If only it were that simple. Unbeknownst to Leena, the undying ones are bound by magic to complete their contracts, and Noc cannot risk his brotherhood of assassins…not even to save the woman he can no longer live without.

Review: This has been a sad run for me lately in the urban fantasy arena. First, the Patricia Briggs’ “Alpha and Omega” series introduced a new aspect into a beloved character that has some pretty unfortunate consequences not only for that series but for the “Mercy Thompson” one as well (though I’m working my way through the latest, so check back soon to see how that fares!). And then my beloved “Kate Daniels” series finished up. So, naturally, I’m on the look out for a replacement urban fantasy series and when I saw “Kingdom of Exiles” pop up on NetGalley, I requested it right away.

Leena values her magical beasts above anything. But when things get dire, she finds herself exactly where she didn’t want to be: deep in the underbelly of society, trading away her beats. And things only get worse when an assassin shows up on her doorstep with an order marking her for death. Luckily for her, Noc is too intrigued to simply off her right then and there, and they both find themselves caught up between several rocks and hard places, with their growing affection and love putting the other at greater and greater risk.

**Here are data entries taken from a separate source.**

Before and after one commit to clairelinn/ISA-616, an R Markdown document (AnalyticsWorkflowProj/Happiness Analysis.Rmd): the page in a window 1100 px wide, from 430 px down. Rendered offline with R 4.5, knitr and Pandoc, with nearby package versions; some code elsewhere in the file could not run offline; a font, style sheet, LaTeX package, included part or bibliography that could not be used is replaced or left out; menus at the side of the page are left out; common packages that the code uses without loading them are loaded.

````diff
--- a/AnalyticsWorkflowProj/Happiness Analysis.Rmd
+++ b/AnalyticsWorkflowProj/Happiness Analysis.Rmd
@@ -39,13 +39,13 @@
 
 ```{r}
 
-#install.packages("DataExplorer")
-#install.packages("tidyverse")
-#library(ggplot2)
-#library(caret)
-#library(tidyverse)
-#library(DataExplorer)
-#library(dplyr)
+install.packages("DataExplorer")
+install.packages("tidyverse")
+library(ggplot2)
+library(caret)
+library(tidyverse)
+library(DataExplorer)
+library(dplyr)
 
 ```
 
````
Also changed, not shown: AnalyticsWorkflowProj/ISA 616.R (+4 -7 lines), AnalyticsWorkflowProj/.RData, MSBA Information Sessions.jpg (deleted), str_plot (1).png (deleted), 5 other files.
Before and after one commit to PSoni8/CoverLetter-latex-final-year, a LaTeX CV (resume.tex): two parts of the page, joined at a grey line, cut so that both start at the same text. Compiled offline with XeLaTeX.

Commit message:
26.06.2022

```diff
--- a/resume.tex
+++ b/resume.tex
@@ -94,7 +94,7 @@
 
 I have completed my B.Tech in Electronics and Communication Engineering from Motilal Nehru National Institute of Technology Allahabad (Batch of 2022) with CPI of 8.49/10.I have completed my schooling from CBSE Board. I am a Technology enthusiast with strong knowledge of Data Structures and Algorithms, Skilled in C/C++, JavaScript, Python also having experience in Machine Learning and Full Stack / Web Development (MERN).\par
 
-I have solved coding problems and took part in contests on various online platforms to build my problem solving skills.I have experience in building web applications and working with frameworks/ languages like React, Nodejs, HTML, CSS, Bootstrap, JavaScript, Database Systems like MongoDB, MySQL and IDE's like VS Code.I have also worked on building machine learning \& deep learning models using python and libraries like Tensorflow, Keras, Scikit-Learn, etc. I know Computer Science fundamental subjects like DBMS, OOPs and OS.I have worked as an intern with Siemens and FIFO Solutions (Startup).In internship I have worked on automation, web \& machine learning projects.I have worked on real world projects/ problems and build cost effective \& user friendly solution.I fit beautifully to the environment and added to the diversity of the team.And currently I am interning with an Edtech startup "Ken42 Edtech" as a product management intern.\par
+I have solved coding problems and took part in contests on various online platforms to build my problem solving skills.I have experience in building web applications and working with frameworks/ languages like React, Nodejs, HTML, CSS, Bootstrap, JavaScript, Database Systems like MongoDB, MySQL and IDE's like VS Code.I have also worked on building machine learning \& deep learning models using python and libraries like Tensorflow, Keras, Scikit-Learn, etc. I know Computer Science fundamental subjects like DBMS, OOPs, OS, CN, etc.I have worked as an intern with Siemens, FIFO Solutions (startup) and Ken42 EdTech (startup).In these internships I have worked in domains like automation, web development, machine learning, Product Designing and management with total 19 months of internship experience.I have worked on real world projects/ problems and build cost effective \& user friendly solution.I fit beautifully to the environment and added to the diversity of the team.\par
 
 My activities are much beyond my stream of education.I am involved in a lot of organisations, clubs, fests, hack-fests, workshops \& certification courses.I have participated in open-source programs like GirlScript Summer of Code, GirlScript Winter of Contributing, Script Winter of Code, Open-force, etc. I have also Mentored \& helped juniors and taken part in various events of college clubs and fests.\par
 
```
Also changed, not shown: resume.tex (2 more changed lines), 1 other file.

For me, the largest appeal of this story was the unique “charming” ability that Leena possesses and the super cool magical beasts who surround her because of it. Like the book description implies, there are a lot of similarities with these animals and the ways in which Leena interacts with them and keeps them that feels very similar to the “Fantastic Beasts” series. So if you’re a fan of that particular aspect of that story, the same will be found here. But I was glad to see there were some added twists to this version of the concept, namely the idea that these beasts can be animal familiars, essentially. And it is this fact that makes them so valuable and Leena’s ability to gather and control them so important.

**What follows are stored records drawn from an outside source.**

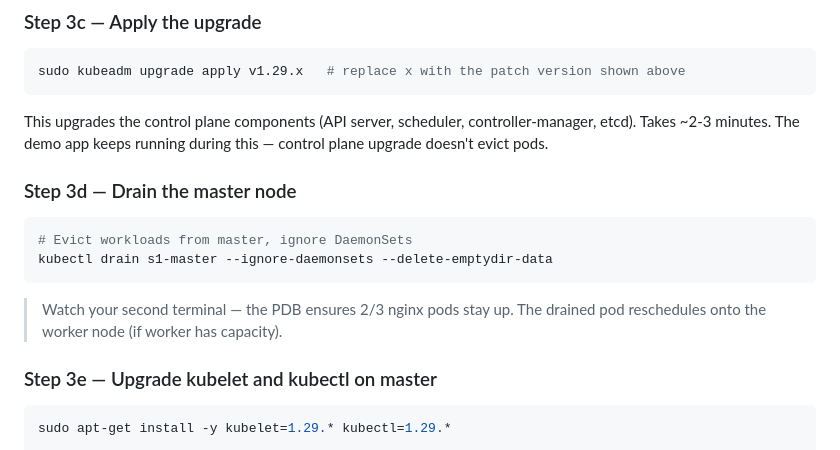
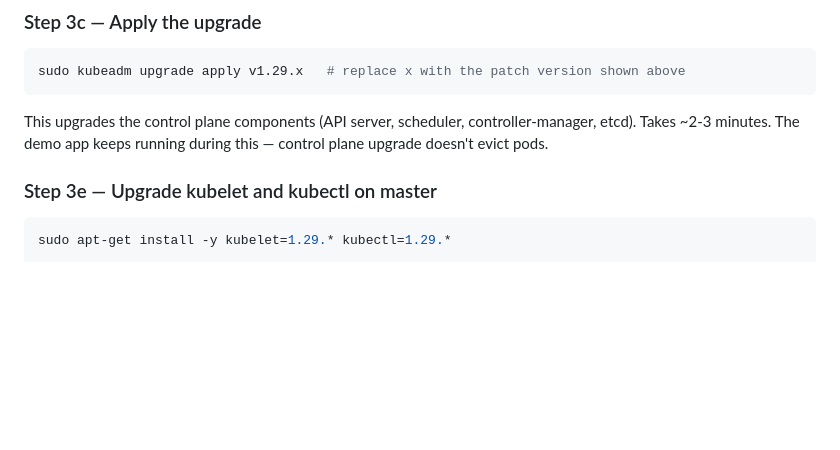
Before and after one commit to sasidatta/docker_demo, a Markdown page: Upgrade.md, the part around the change. Drawn GitHub-style; blank space fills up the shorter version.

````diff
--- a/Upgrade.md
+++ b/Upgrade.md
@@ -115,16 +115,6 @@ sudo kubeadm upgrade apply v1.29.x   # replace x with the patch version shown ab
 
 This upgrades the control plane components (API server, scheduler, controller-manager, etcd).
 Takes ~2-3 minutes. The demo app keeps running during this — control plane upgrade doesn't evict pods.
-
-### Step 3d — Drain the master node
-
-```bash
-# Evict workloads from master, ignore DaemonSets
-kubectl drain s1-master --ignore-daemonsets --delete-emptydir-data
-```
-
-> Watch your second terminal — the PDB ensures 2/3 nginx pods stay up.
-> The drained pod reschedules onto the worker node (if worker has capacity).
 
 ### Step 3e — Upgrade kubelet and kubectl on master
 
````
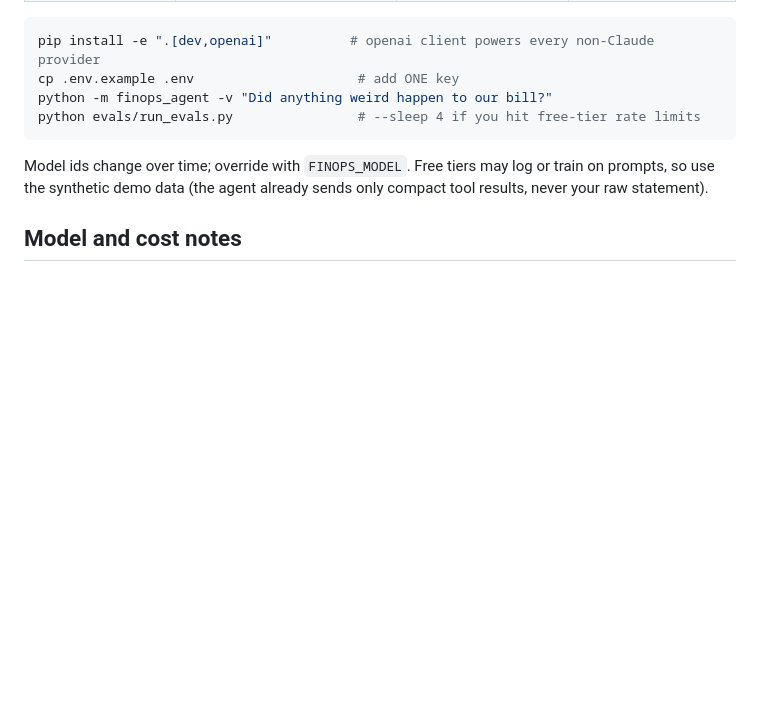
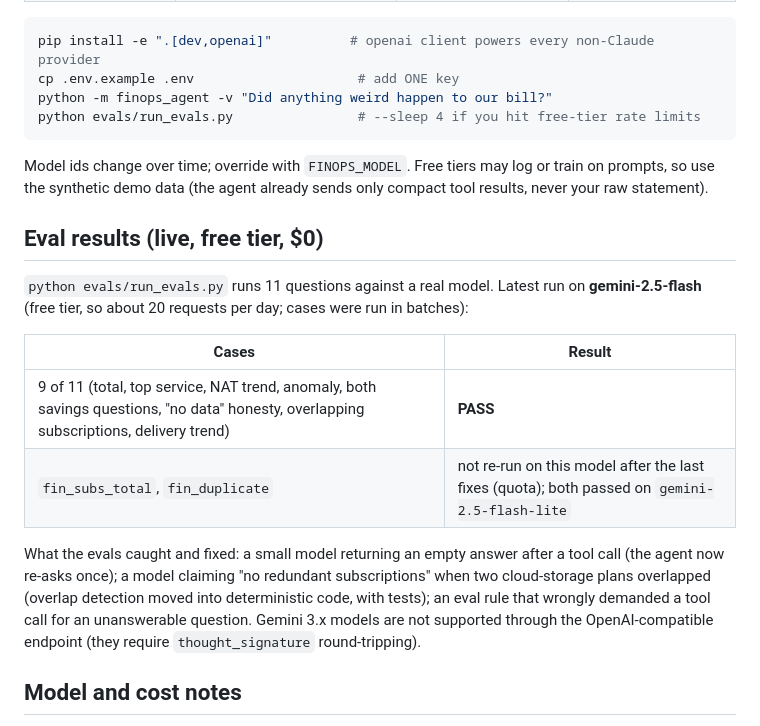
Before and after one commit to vichelly/spend-agent, a Markdown page: README.md, the part around the change. Rendered like a GitHub page; blank space fills up the shorter version.

Commit message:
README: live eval results on Gemini free tier
Co-Authored-By: Claude Sonnet 5.5 <noreply@anthropic.com>

```diff
--- a/README.md
+++ b/README.md
@@ -104,6 +104,22 @@ python evals/run_evals.py                # --sleep 4 if you hit free-tier rate l
 Model ids change over time; override with `FINOPS_MODEL`. Free tiers may log or train on prompts, so use
 the synthetic demo data (the agent already sends only compact tool results, never your raw statement).
 
+## Eval results (live, free tier, $0)
+
+`python evals/run_evals.py` runs 11 questions against a real model. Latest run on **gemini-2.5-flash**
+(free tier, so about 20 requests per day; cases were run in batches):
+
+| Cases | Result |
+|---|---|
+| 9 of 11 (total, top service, NAT trend, anomaly, both savings questions, "no data" honesty, overlapping subscriptions, delivery trend) | **PASS** |
+| `fin_subs_total`, `fin_duplicate` | not re-run on this model after the last fixes (quota); both passed on `gemini-2.5-flash-lite` |
+
+What the evals caught and fixed: a small model returning an empty answer after a tool call (the agent now
+re-asks once); a model claiming "no redundant subscriptions" when two cloud-storage plans overlapped
+(overlap detection moved into deterministic code, with tests); an eval rule that wrongly demanded a tool call
+for an unanswerable question. Gemini 3.x models are not supported through the OpenAI-compatible endpoint
+(they require `thought_signature` round-tripping).
+
 ## Model and cost notes
 - Per-request guards: `FINOPS_MAX_COST_PER_REQUEST` (USD), `FINOPS_MAX_TOKENS_PER_REQUEST` (also protects free-tier limits).
 - With Claude, `FINOPS_EFFORT` is sent only to models that support it.
```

The comparison to “Assassin’s Creed” is a bit less on the money, and this is where things began to fall apart for me a bit. The action of the story was quite a bit less than I’m used to finding in my urban fantasy/paranormal stories. Compared to the two series I mentioned earlier, this one has very little going on in that area. There were a couple of action-oriented scenes, but they felt very fleeting. This also added to the uneven read of the book, with the balance between plot and character moments felt odd at times.

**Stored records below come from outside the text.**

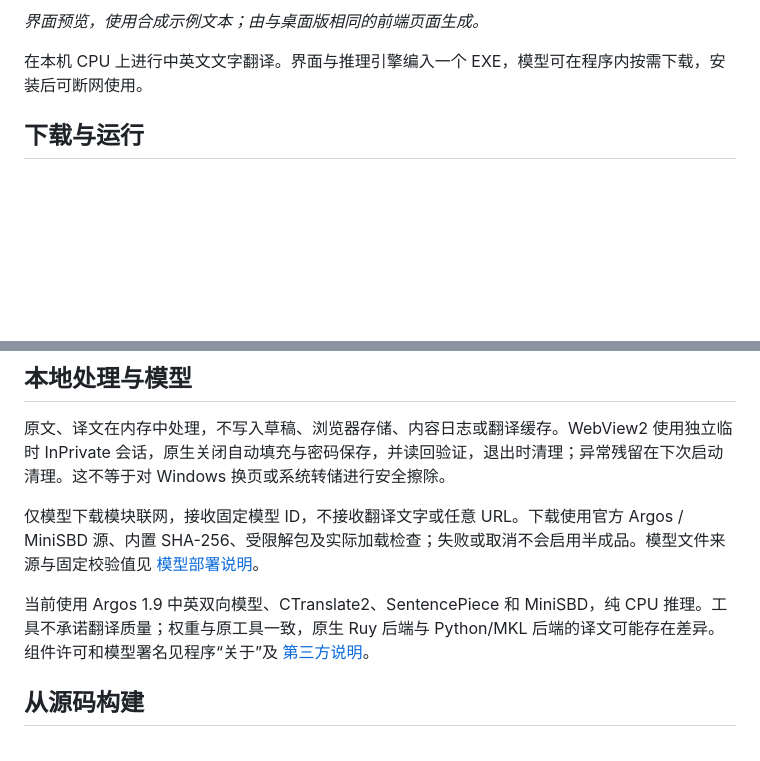
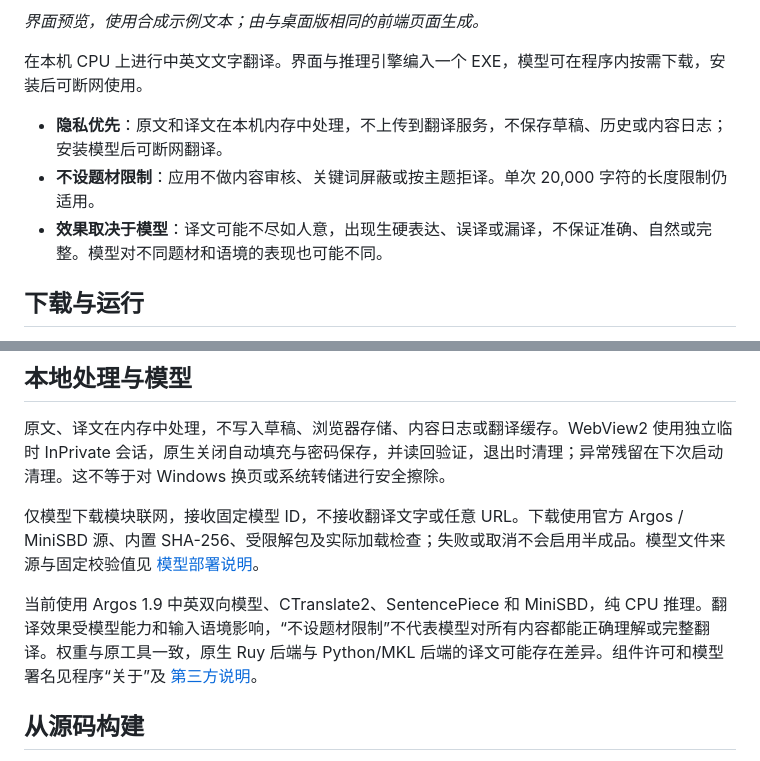
Before and after one commit to woooooooooolf/LocalTranslator, a Markdown page: README.md, 2 parts joined by grey strips. Rendered like a GitHub page; blank space fills up the shorter version.

```diff
--- a/README.md
+++ b/README.md
@@ -7,6 +7,10 @@
 *界面预览，使用合成示例文本；由与桌面版相同的前端页面生成。*
 
 在本机 CPU 上进行中英文文字翻译。界面与推理引擎编入一个 EXE，模型可在程序内按需下载，安装后可断网使用。
+
+- **隐私优先**：原文和译文在本机内存中处理，不上传到翻译服务，不保存草稿、历史或内容日志；安装模型后可断网翻译。
+- **不设题材限制**：应用不做内容审核、关键词屏蔽或按主题拒译。单次 20,000 字符的长度限制仍适用。
+- **效果取决于模型**：译文可能不尽如人意，出现生硬表达、误译或漏译，不保证准确、自然或完整。模型对不同题材和语境的表现也可能不同。
 
 ## 下载与运行
 
@@ -40,7 +44,7 @@ models/
 
 仅模型下载模块联网，接收固定模型 ID，不接收翻译文字或任意 URL。下载使用官方 Argos / MiniSBD 源、内置 SHA-256、受限解包及实际加载检查；失败或取消不会启用半成品。模型文件来源与固定校验值见 [模型部署说明](docs/MODEL_DEPLOYMENT.md)。
 
-当前使用 Argos 1.9 中英双向模型、CTranslate2、SentencePiece 和 MiniSBD，纯 CPU 推理。工具不承诺翻译质量；权重与原工具一致，原生 Ruy 后端与 Python/MKL 后端的译文可能存在差异。组件许可和模型署名见程序“关于”及 [第三方说明](THIRD_PARTY_NOTICES.md)。
+当前使用 Argos 1.9 中英双向模型、CTranslate2、SentencePiece 和 MiniSBD，纯 CPU 推理。翻译效果受模型能力和输入语境影响，“不设题材限制”不代表模型对所有内容都能正确理解或完整翻译。权重与原工具一致，原生 Ruy 后端与 Python/MKL 后端的译文可能存在差异。组件许可和模型署名见程序“关于”及 [第三方说明](THIRD_PARTY_NOTICES.md)。
 
 ## 从源码构建
 
```
Also changed, not shown: README.en.md (+5 -1 lines).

I also didn’t love Leena or Noc, particularly. I could see how on their own they might be better, but for a book that is a paranormal romance story, it’s pretty important that they work well together. Leena, who comes across as pretty competent in the beginning of the story, immediately falls into the trope hole of becoming useless and making stupid decisions once the love interest shows up. Noc, for his part, talks on and on about how important it is to keep one’s distance from one’s target and then promptly makes zero effort to follow his own advice, quickly falling for Leena.

The romance itself was also not to my taste. It was a bizarre mix of the type of romance you would typically find in YA stories, full of angst and unnecessary drama. But then all of the steamy scenes one can expect from adult romance novels. The two did not mix well together, in my opinion. But I’m generally not a fan of angsty or dramatic romantic relationships, so this was going to be a hard sell for me regardless of anything else.

Overall, this book wasn’t for me. I think the world-building and fantasy elements were very interesting. And I could even wave away some of the pacing issues as simply the learning curve of a debut book. But my dislike for the main characters and the way their romance played out was enough to land this book solidly in the “meh”-to-dislike category. However, if you are more interested in this type of romance, this could potentially be a good paranormal romance series to get in on early! And to help you with that, make sure to enter our giveaway for a copy of the book!

Rating 6: More romance (and not my favorite kind either) than urban fantasy, this book was a miss for me.

Reader’s Advisory:

“Kingdom of Exiles” can be found on these Goodreads lists: “Fantasy Romance” and “From Contest to Contract.”

Find “Kingdom of Exiles” at your library using Worldcat!